What you need to do » Copy the records that follow exactly, leaving nothing out.

Start of Data supplied

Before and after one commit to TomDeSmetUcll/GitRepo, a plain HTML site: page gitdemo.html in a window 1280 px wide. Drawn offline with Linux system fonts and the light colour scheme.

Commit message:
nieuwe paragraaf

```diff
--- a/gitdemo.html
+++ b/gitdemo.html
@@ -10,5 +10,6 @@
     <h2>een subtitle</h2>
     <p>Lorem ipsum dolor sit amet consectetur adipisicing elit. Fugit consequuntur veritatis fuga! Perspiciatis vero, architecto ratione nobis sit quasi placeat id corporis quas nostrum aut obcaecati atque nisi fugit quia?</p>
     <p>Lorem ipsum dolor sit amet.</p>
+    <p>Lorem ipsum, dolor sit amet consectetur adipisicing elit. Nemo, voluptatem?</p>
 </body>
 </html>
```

End of Data supplied

Output of the task »
Before and after one commit to TomDeSmetUcll/GitRepo, a plain HTML site: page gitdemo.html in a window 1280 px wide. Drawn offline with Linux system fonts and the light colour scheme.

Commit message:
nieuwe paragraaf

```diff
--- a/gitdemo.html
+++ b/gitdemo.html
@@ -10,5 +10,6 @@
     <h2>een subtitle</h2>
     <p>Lorem ipsum dolor sit amet consectetur adipisicing elit. Fugit consequuntur veritatis fuga! Perspiciatis vero, architecto ratione nobis sit quasi placeat id corporis quas nostrum aut obcaecati atque nisi fugit quia?</p>
     <p>Lorem ipsum dolor sit amet.</p>
+    <p>Lorem ipsum, dolor sit amet consectetur adipisicing elit. Nemo, voluptatem?</p>
 </body>
 </html>
```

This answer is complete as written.